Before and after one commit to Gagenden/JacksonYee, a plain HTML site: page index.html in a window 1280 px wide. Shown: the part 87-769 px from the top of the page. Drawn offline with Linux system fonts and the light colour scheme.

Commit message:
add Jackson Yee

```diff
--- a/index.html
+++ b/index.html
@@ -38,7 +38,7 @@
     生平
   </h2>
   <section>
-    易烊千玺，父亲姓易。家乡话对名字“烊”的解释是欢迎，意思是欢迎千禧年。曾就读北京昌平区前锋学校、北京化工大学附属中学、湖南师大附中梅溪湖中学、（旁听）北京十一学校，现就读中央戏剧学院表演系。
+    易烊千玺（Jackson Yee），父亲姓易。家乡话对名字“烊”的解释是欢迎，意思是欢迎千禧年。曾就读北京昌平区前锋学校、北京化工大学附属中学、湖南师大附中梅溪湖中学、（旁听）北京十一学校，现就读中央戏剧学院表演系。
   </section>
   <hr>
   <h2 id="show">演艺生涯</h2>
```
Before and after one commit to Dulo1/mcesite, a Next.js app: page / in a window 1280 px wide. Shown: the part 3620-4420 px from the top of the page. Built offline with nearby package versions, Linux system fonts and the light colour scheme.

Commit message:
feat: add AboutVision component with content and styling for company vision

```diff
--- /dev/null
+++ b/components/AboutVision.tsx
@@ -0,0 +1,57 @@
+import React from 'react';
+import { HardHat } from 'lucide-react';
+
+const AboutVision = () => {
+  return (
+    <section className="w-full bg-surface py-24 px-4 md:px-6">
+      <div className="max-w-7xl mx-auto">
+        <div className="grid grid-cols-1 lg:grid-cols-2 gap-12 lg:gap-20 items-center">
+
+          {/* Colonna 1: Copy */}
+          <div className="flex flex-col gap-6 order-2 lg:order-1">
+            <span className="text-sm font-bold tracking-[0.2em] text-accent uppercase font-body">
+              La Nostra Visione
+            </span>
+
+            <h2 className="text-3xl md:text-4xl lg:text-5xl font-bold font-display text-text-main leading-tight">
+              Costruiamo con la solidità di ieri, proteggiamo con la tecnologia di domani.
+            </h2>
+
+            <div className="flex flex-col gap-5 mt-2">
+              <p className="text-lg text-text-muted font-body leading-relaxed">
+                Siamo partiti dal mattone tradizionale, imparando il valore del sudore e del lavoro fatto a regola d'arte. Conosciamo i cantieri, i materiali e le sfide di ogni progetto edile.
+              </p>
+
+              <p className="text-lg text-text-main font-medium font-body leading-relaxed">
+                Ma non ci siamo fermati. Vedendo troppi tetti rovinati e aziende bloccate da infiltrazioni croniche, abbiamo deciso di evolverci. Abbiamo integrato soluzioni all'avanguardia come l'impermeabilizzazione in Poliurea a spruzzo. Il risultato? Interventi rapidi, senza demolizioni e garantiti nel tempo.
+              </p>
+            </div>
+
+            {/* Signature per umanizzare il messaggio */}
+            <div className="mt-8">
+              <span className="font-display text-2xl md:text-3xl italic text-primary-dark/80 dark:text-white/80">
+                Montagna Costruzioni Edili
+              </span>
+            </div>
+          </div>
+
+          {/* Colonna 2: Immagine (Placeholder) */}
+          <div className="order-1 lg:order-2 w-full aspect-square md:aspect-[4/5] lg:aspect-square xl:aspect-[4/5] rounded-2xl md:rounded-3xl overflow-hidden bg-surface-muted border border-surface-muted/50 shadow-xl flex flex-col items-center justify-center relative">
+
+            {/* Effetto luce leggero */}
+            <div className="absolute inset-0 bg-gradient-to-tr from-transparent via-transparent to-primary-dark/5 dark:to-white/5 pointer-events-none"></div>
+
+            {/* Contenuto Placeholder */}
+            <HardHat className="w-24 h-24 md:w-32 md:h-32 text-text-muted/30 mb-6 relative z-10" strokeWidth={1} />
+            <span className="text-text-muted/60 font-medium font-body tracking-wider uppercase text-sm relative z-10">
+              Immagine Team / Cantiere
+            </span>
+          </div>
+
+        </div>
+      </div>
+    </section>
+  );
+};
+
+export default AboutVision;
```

Assigned task: What you need to do is retype all the entries exactly as written.

Your response:
Before and after one commit to Gagenden/JacksonYee, a plain HTML site: page index.html in a window 1280 px wide. Shown: the part 87-769 px from the top of the page. Drawn offline with Linux system fonts and the light colour scheme.

Commit message:
add Jackson Yee

```diff
--- a/index.html
+++ b/index.html
@@ -38,7 +38,7 @@
     生平
   </h2>
   <section>
-    易烊千玺，父亲姓易。家乡话对名字“烊”的解释是欢迎，意思是欢迎千禧年。曾就读北京昌平区前锋学校、北京化工大学附属中学、湖南师大附中梅溪湖中学、（旁听）北京十一学校，现就读中央戏剧学院表演系。
+    易烊千玺（Jackson Yee），父亲姓易。家乡话对名字“烊”的解释是欢迎，意思是欢迎千禧年。曾就读北京昌平区前锋学校、北京化工大学附属中学、湖南师大附中梅溪湖中学、（旁听）北京十一学校，现就读中央戏剧学院表演系。
   </section>
   <hr>
   <h2 id="show">演艺生涯</h2>
```
Before and after one commit to Dulo1/mcesite, a Next.js app: page / in a window 1280 px wide. Shown: the part 3620-4420 px from the top of the page. Built offline with nearby package versions, Linux system fonts and the light colour scheme.

Commit message:
feat: add AboutVision component with content and styling for company vision

```diff
--- /dev/null
+++ b/components/AboutVision.tsx
@@ -0,0 +1,57 @@
+import React from 'react';
+import { HardHat } from 'lucide-react';
+
+const AboutVision = () => {
+  return (
+    <section className="w-full bg-surface py-24 px-4 md:px-6">
+      <div className="max-w-7xl mx-auto">
+        <div className="grid grid-cols-1 lg:grid-cols-2 gap-12 lg:gap-20 items-center">
+
+          {/* Colonna 1: Copy */}
+          <div className="flex flex-col gap-6 order-2 lg:order-1">
+            <span className="text-sm font-bold tracking-[0.2em] text-accent uppercase font-body">
+              La Nostra Visione
+            </span>
+
+            <h2 className="text-3xl md:text-4xl lg:text-5xl font-bold font-display text-text-main leading-tight">
+              Costruiamo con la solidità di ieri, proteggiamo con la tecnologia di domani.
+            </h2>
+
+            <div className="flex flex-col gap-5 mt-2">
+              <p className="text-lg text-text-muted font-body leading-relaxed">
+                Siamo partiti dal mattone tradizionale, imparando il valore del sudore e del lavoro fatto a regola d'arte. Conosciamo i cantieri, i materiali e le sfide di ogni progetto edile.
+              </p>
+
+              <p className="text-lg text-text-main font-medium font-body leading-relaxed">
+                Ma non ci siamo fermati. Vedendo troppi tetti rovinati e aziende bloccate da infiltrazioni croniche, abbiamo deciso di evolverci. Abbiamo integrato soluzioni all'avanguardia come l'impermeabilizzazione in Poliurea a spruzzo. Il risultato? Interventi rapidi, senza demolizioni e garantiti nel tempo.
+              </p>
+            </div>
+
+            {/* Signature per umanizzare il messaggio */}
+            <div className="mt-8">
+              <span className="font-display text-2xl md:text-3xl italic text-primary-dark/80 dark:text-white/80">
+                Montagna Costruzioni Edili
+              </span>
+            </div>
+          </div>
+
+          {/* Colonna 2: Immagine (Placeholder) */}
+          <div className="order-1 lg:order-2 w-full aspect-square md:aspect-[4/5] lg:aspect-square xl:aspect-[4/5] rounded-2xl md:rounded-3xl overflow-hidden bg-surface-muted border border-surface-muted/50 shadow-xl flex flex-col items-center justify-center relative">
+
+            {/* Effetto luce leggero */}
+            <div className="absolute inset-0 bg-gradient-to-tr from-transparent via-transparent to-primary-dark/5 dark:to-white/5 pointer-events-none"></div>
+
+            {/* Contenuto Placeholder */}
+            <HardHat className="w-24 h-24 md:w-32 md:h-32 text-text-muted/30 mb-6 relative z-10" strokeWidth={1} />
+            <span className="text-text-muted/60 font-medium font-body tracking-wider uppercase text-sm relative z-10">
+              Immagine Team / Cantiere
+            </span>
+          </div>
+
+        </div>
+      </div>
+    </section>
+  );
+};
+
+export default AboutVision;
```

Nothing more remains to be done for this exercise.